The new corporate tax rate has thrilled companies in almost every sector due to a lower tax rate naturally benefiting companies with increased earnings and cash flow, leading to an increase in investor confidence and higher stock prices. The challenge for utility companies, though, is that these same benefits may not directly translate to their business, say Raoul Nowitz and George Koutsonicolis of Solic Capital Advisors LLC.
The Federal Energy Regulatory Commission recently initiated a review of its 1999 certificate policy statement, which many landowners, environmentalists and others have argued excessively favors approval of natural gas infrastructure. However, a review does not necessarily signal a preference by the commission to change its existing policy, say attorneys with Steptoe & Johnson LLP.
The U.S. Environmental Protection Agency recently issued its notice of funding availability for 2018 projects under the Water Infrastructure Finance and Innovation Act. Attorneys with Nixon Peabody LLP discuss the types of projects most likely to get funded and steps to increase the likelihood of selection.
The U.S. Supreme Court's decision this week in Oil States v. Greene’s settles only the Article III constitutional challenge to inter partes reviews, and one particular paragraph in the majority opinion reads like an invitation for future petitions, say attorneys with Haug Partners LLP.
The first quarter of 2018 has left little doubt that the momentum for U.S. offshore wind projects is increasing.
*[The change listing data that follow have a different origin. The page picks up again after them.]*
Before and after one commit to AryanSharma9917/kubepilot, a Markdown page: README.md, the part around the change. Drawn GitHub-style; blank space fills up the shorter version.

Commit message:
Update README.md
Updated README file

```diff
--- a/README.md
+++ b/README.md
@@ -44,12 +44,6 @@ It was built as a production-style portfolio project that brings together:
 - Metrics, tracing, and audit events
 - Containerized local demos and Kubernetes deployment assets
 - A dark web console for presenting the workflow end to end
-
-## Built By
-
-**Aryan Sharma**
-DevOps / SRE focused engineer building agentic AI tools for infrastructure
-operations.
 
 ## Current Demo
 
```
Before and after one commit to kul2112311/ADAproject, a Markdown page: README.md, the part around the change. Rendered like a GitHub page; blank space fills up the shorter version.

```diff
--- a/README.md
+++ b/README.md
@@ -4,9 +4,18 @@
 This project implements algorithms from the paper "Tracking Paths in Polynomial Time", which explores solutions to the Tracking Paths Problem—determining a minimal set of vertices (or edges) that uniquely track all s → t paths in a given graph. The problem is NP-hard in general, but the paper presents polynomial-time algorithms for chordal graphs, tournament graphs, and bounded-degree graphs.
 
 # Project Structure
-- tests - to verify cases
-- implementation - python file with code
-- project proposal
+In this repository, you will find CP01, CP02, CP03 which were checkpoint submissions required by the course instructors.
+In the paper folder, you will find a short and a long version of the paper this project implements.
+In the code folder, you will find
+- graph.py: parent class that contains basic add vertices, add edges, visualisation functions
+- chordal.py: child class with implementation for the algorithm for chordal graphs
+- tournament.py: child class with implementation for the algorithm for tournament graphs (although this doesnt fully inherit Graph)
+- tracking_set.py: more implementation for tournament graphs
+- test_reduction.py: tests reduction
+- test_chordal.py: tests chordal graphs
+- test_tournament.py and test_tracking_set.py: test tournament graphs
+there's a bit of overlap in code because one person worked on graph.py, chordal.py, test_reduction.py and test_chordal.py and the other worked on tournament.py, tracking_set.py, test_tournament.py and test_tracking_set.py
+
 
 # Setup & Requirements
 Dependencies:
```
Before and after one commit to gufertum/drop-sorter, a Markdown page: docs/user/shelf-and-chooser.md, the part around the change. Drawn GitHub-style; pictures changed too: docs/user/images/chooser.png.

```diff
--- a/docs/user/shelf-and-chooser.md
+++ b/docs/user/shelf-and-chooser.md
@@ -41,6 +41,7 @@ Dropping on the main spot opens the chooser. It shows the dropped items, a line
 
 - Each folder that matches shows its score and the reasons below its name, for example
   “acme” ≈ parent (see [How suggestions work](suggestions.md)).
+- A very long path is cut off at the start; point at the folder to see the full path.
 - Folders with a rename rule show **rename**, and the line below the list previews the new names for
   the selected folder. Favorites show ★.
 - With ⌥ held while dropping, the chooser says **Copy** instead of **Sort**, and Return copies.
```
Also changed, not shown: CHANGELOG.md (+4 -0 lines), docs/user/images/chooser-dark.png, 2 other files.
The combination of federal and state policy support, and the Trump administration's commitment to streamlined federal permitting, presents an important opportunity for offshore wind developers, say members of WilmerHale.
Despite recent setbacks in state legislatures, this year's carbon tax push has been the most successful in American history, demonstrating that the idea has carved a place in our political landscape, says Ryan Maness, tax counsel at government relations services firm MultiState Associates Inc.
While the U.S. Environmental Protection Agency's recent announcement that it will reconsider Obama-era automobile greenhouse gas emissions standards is generating controversy, it was not unexpected, say Jackie Glassman and Rachel Tennis of King & Spalding LLP.
In recent weeks, regional transmission organizations have attempted to amend their Federal Energy Regulatory Commission tariffs to protect their energy and capacity markets from state subsidies for certain types of power generation. Such subsidies challenge FERC’s authority to effectively operate competitive wholesale markets, says Richard Drom of Eckert Seamans Cherin & Mellott LLC.
In WesternGeco v. Ion, the government and WesternGeco argued that proximate cause and foreseeability should determine the limits of recoverable patent damages, based on congressional intent and statutory language. Nevertheless, the U.S. Supreme Court will likely apply the extraterritoriality framework set forth in the 2016 RJR decision, say Jerry Selinger and Grant Davis of Patterson & Sheridan LLP.
The Renewable Fuel Standard has been the center of sustained policy discussion and resulting uncertainty during the first year of the Trump administration. Joel Beauvais and Steven Croley of Latham & Watkins LLP analyze recent developments with a focus on the legal framework and implications for the RFS program.